## Supplied data
● ● ● ●

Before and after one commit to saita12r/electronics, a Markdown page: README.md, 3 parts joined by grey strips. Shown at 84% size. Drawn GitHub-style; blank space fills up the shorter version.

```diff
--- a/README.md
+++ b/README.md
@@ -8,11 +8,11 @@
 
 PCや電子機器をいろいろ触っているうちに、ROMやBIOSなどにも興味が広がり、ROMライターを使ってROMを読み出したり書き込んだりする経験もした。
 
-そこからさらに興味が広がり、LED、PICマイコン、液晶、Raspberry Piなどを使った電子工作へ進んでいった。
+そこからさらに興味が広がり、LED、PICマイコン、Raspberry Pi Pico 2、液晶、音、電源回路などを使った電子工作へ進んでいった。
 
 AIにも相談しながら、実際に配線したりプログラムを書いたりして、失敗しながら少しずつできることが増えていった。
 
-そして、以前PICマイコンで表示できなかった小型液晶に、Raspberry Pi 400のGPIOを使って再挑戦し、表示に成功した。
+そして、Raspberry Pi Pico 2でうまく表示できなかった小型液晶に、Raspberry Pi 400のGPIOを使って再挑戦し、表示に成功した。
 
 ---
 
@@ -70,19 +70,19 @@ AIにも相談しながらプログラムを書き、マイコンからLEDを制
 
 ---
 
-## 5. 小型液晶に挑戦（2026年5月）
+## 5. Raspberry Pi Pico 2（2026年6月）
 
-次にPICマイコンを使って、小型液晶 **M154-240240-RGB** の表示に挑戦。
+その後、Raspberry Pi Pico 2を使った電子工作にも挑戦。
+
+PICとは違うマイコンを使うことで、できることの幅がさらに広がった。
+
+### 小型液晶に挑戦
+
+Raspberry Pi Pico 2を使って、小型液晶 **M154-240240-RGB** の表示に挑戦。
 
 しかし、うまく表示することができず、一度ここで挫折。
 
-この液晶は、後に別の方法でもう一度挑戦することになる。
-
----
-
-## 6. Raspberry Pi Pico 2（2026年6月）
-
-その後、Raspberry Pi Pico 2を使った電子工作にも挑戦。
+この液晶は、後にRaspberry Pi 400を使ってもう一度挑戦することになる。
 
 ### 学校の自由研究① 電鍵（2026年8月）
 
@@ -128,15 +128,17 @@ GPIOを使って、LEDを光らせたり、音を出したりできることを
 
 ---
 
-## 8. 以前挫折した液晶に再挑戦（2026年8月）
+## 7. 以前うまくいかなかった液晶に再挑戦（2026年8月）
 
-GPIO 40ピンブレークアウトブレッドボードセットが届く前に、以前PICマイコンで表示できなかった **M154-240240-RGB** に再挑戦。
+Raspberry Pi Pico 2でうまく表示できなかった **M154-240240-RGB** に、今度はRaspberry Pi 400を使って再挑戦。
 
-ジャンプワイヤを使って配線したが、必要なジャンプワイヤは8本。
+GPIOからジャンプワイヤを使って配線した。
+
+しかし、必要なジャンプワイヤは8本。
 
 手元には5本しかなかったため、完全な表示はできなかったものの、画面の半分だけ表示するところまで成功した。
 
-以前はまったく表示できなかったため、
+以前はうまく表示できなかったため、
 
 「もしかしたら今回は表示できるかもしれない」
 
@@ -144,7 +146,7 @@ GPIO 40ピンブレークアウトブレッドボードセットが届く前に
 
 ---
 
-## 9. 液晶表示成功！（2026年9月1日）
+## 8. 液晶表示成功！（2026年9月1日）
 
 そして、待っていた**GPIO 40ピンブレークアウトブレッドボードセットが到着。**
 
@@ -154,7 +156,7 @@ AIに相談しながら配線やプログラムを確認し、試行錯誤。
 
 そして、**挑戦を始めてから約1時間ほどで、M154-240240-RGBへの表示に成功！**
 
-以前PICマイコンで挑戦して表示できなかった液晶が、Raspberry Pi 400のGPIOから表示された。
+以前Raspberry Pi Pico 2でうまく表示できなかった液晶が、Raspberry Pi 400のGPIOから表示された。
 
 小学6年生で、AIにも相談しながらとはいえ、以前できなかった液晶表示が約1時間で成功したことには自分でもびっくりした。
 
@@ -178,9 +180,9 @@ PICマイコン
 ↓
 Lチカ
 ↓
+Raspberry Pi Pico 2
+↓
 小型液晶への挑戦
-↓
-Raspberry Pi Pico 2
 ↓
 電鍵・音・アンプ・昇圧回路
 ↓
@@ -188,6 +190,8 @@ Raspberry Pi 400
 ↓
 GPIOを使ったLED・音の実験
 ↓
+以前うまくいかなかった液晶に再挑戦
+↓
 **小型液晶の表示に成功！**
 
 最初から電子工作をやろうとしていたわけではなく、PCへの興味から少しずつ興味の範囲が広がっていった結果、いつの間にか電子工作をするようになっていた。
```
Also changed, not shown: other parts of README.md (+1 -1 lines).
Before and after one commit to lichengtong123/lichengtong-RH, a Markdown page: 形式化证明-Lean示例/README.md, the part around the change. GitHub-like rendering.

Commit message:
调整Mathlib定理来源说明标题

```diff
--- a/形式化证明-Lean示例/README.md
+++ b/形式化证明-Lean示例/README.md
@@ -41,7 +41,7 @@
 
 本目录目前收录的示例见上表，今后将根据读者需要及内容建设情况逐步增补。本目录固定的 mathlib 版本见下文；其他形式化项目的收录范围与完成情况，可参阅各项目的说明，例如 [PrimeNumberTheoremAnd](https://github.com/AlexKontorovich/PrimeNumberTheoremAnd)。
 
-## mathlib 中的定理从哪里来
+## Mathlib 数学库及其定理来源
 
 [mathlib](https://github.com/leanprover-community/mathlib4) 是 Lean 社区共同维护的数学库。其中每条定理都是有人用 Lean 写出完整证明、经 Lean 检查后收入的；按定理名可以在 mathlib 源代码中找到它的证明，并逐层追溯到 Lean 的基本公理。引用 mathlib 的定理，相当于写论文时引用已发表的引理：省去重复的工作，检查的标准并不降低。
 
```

● ● ● ●

## What is needed
Each entry above needs to be output exactly.

## Result
Before and after one commit to saita12r/electronics, a Markdown page: README.md, 3 parts joined by grey strips. Shown at 84% size. Drawn GitHub-style; blank space fills up the shorter version.

```diff
--- a/README.md
+++ b/README.md
@@ -8,11 +8,11 @@
 
 PCや電子機器をいろいろ触っているうちに、ROMやBIOSなどにも興味が広がり、ROMライターを使ってROMを読み出したり書き込んだりする経験もした。
 
-そこからさらに興味が広がり、LED、PICマイコン、液晶、Raspberry Piなどを使った電子工作へ進んでいった。
+そこからさらに興味が広がり、LED、PICマイコン、Raspberry Pi Pico 2、液晶、音、電源回路などを使った電子工作へ進んでいった。
 
 AIにも相談しながら、実際に配線したりプログラムを書いたりして、失敗しながら少しずつできることが増えていった。
 
-そして、以前PICマイコンで表示できなかった小型液晶に、Raspberry Pi 400のGPIOを使って再挑戦し、表示に成功した。
+そして、Raspberry Pi Pico 2でうまく表示できなかった小型液晶に、Raspberry Pi 400のGPIOを使って再挑戦し、表示に成功した。
 
 ---
 
@@ -70,19 +70,19 @@ AIにも相談しながらプログラムを書き、マイコンからLEDを制
 
 ---
 
-## 5. 小型液晶に挑戦（2026年5月）
+## 5. Raspberry Pi Pico 2（2026年6月）
 
-次にPICマイコンを使って、小型液晶 **M154-240240-RGB** の表示に挑戦。
+その後、Raspberry Pi Pico 2を使った電子工作にも挑戦。
+
+PICとは違うマイコンを使うことで、できることの幅がさらに広がった。
+
+### 小型液晶に挑戦
+
+Raspberry Pi Pico 2を使って、小型液晶 **M154-240240-RGB** の表示に挑戦。
 
 しかし、うまく表示することができず、一度ここで挫折。
 
-この液晶は、後に別の方法でもう一度挑戦することになる。
-
----
-
-## 6. Raspberry Pi Pico 2（2026年6月）
-
-その後、Raspberry Pi Pico 2を使った電子工作にも挑戦。
+この液晶は、後にRaspberry Pi 400を使ってもう一度挑戦することになる。
 
 ### 学校の自由研究① 電鍵（2026年8月）
 
@@ -128,15 +128,17 @@ GPIOを使って、LEDを光らせたり、音を出したりできることを
 
 ---
 
-## 8. 以前挫折した液晶に再挑戦（2026年8月）
+## 7. 以前うまくいかなかった液晶に再挑戦（2026年8月）
 
-GPIO 40ピンブレークアウトブレッドボードセットが届く前に、以前PICマイコンで表示できなかった **M154-240240-RGB** に再挑戦。
+Raspberry Pi Pico 2でうまく表示できなかった **M154-240240-RGB** に、今度はRaspberry Pi 400を使って再挑戦。
 
-ジャンプワイヤを使って配線したが、必要なジャンプワイヤは8本。
+GPIOからジャンプワイヤを使って配線した。
+
+しかし、必要なジャンプワイヤは8本。
 
 手元には5本しかなかったため、完全な表示はできなかったものの、画面の半分だけ表示するところまで成功した。
 
-以前はまったく表示できなかったため、
+以前はうまく表示できなかったため、
 
 「もしかしたら今回は表示できるかもしれない」
 
@@ -144,7 +146,7 @@ GPIO 40ピンブレークアウトブレッドボードセットが届く前に
 
 ---
 
-## 9. 液晶表示成功！（2026年9月1日）
+## 8. 液晶表示成功！（2026年9月1日）
 
 そして、待っていた**GPIO 40ピンブレークアウトブレッドボードセットが到着。**
 
@@ -154,7 +156,7 @@ AIに相談しながら配線やプログラムを確認し、試行錯誤。
 
 そして、**挑戦を始めてから約1時間ほどで、M154-240240-RGBへの表示に成功！**
 
-以前PICマイコンで挑戦して表示できなかった液晶が、Raspberry Pi 400のGPIOから表示された。
+以前Raspberry Pi Pico 2でうまく表示できなかった液晶が、Raspberry Pi 400のGPIOから表示された。
 
 小学6年生で、AIにも相談しながらとはいえ、以前できなかった液晶表示が約1時間で成功したことには自分でもびっくりした。
 
@@ -178,9 +180,9 @@ PICマイコン
 ↓
 Lチカ
 ↓
+Raspberry Pi Pico 2
+↓
 小型液晶への挑戦
-↓
-Raspberry Pi Pico 2
 ↓
 電鍵・音・アンプ・昇圧回路
 ↓
@@ -188,6 +190,8 @@ Raspberry Pi 400
 ↓
 GPIOを使ったLED・音の実験
 ↓
+以前うまくいかなかった液晶に再挑戦
+↓
 **小型液晶の表示に成功！**
 
 最初から電子工作をやろうとしていたわけではなく、PCへの興味から少しずつ興味の範囲が広がっていった結果、いつの間にか電子工作をするようになっていた。
```
Also changed, not shown: other parts of README.md (+1 -1 lines).
Before and after one commit to lichengtong123/lichengtong-RH, a Markdown page: 形式化证明-Lean示例/README.md, the part around the change. GitHub-like rendering.

Commit message:
调整Mathlib定理来源说明标题

```diff
--- a/形式化证明-Lean示例/README.md
+++ b/形式化证明-Lean示例/README.md
@@ -41,7 +41,7 @@
 
 本目录目前收录的示例见上表，今后将根据读者需要及内容建设情况逐步增补。本目录固定的 mathlib 版本见下文；其他形式化项目的收录范围与完成情况，可参阅各项目的说明，例如 [PrimeNumberTheoremAnd](https://github.com/AlexKontorovich/PrimeNumberTheoremAnd)。
 
-## mathlib 中的定理从哪里来
+## Mathlib 数学库及其定理来源
 
 [mathlib](https://github.com/leanprover-community/mathlib4) 是 Lean 社区共同维护的数学库。其中每条定理都是有人用 Lean 写出完整证明、经 Lean 检查后收入的；按定理名可以在 mathlib 源代码中找到它的证明，并逐层追溯到 Lean 的基本公理。引用 mathlib 的定理，相当于写论文时引用已发表的引理：省去重复的工作，检查的标准并不降低。
 
```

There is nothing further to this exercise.